IBM has finally announced the first product from its Storage Tank research project.

The TotalStorage SAN File System has been a long time coming and will be limited to IBM’s servers for the foreseeable future. But it looks promising and IBM is claiming it as a “breakthrough in computing” that will “transform the economics of SAN storage”.

The system allows up to 10 servers to be connected at distance through IP and function as if all are on a local network, ie you will be able to see and move files through a single interface. It works by attaching metadata to each file giving its precise location on a particular server. Big Blue claims the system will allow perabytes of data to be shifted easily, swiftly and simply, across an organisation - enough for even the biggest company.
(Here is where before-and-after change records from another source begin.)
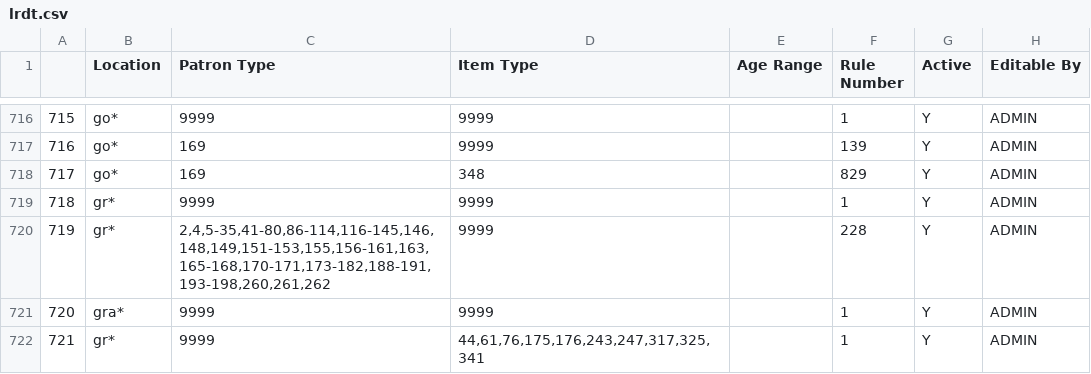
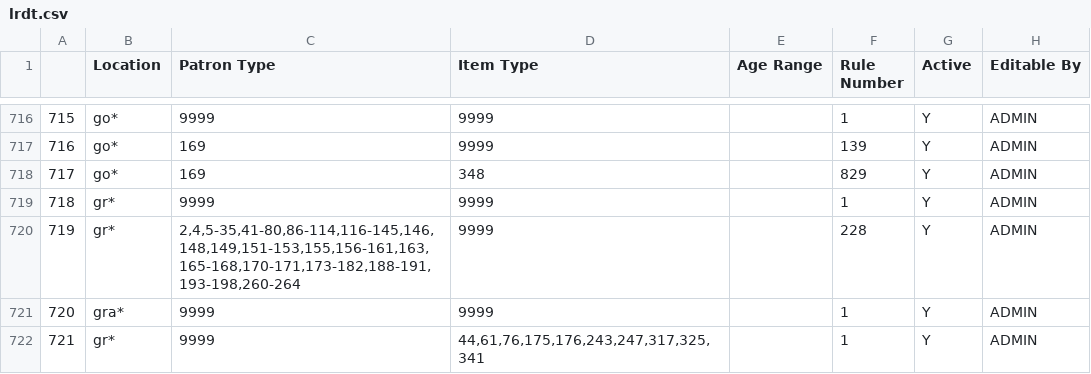
Before and after one commit to MarmotLibraryNetwork/sierraloanrules, a CSV file: lrdt.csv, drawn as a sheet; only a part is shown, gaps mark what is left out; the diff covers the shown part only.

```diff
--- a/lrdt.csv
+++ b/lrdt.csv
@@ -719,3 +719,3 @@
 718,"gr*  ",9999,9999,,1,Y,ADMIN
-719,"gr*  ","2,4,5-35,41-80,86-114,116-145,146,148,149,151-153,155,156-161,163,165-168,170-171,173-182,188-191,193-198,260,261,262",9999,,228,Y,ADMIN
+719,"gr*  ","2,4,5-35,41-80,86-114,116-145,146,148,149,151-153,155,156-161,163,165-168,170-171,173-182,188-191,193-198,260-264",9999,,228,Y,ADMIN
 720,"gra* ",9999,9999,,1,Y,ADMIN
```
Also changed, not shown: 62 edited cells elsewhere in this file.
This clearly has huge advantages. Much time and trouble will be saved backing up and shifting data and, thanks to load-balancing software, spare capacity in a network can be moved around, cutting down on hardware costs.
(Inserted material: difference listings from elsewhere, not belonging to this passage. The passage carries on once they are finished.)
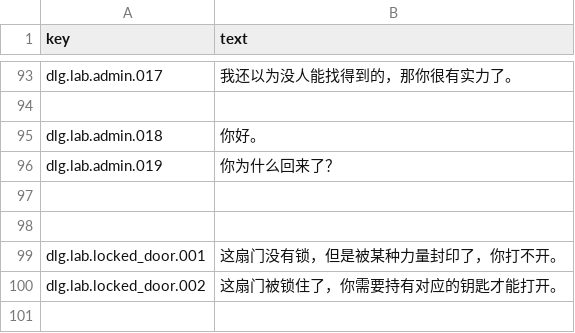
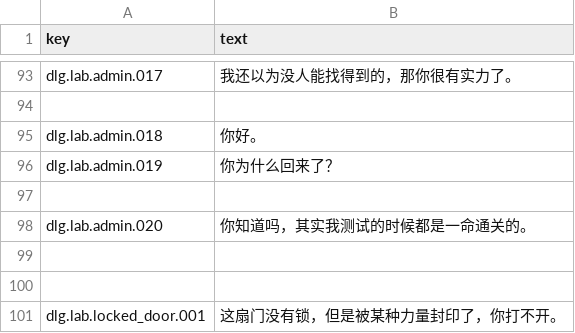
Before and after one commit to wjy2006/Team-Three, a CSV file: Assets/Game/GameData/Localization/zh-CN.csv, drawn as a sheet; only a part is shown, gaps mark what is left out; the shorter side is filled out with more unchanged rows.

```diff
--- a/Assets/Game/GameData/Localization/zh-CN.csv
+++ b/Assets/Game/GameData/Localization/zh-CN.csv
@@ -97,2 +97,4 @@ dlg.lab.admin.019,你为什么回来了？
 
+dlg.lab.admin.020,你知道吗，其实我测试的时候都是一命通关的。
+
 
```
Also changed, not shown: 9 other files.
However, software will need to be installed on each server attached to the system. With prices starting at $90,000 for just two servers, it is going to be a tough economic argument for going with the TotalStorage system. For this reason, IBM is aiming at the financial services, retail and life sciences markets.

The system is rather limited in which servers and operating systems it can work with, at the moment. Basically, it's IBM gear (AIX, DB2) and certain Windows installations, although IBM is promising to correct this soon. By the middle of next year various versions of Unix and Linux should be released, although Big Blue remains tight-lipped over exactly which.

Dan Colby, general manager of IBM storage systems is nevertheless evangelistic in his praise for the new product: "IBM's SAN File System has the potential to become to an organisation's data what the Dewey Decimal System is to a library. It is a highly dynamic and autonomic product that reinvents the way information is filed, managed, shared and accessed within an organisation."

The system has some heavy-duty defence in the form of the John Hopkins University and CERN (the European Organisation for Nuclear Research), both of whom are currently testing it in beta. The actual product will be available to everyone else on 14 November.

At the same time, IBM also announced that its TotalStorage SAN Volume Controller storage software will now link to storage arrays from Hitachi and Hewlett Packard and it is planning to expand to cover InterSAN, McData, Oracle and Veritas. It will also be embedded in Cisco’s MDS 9000 at the start of December.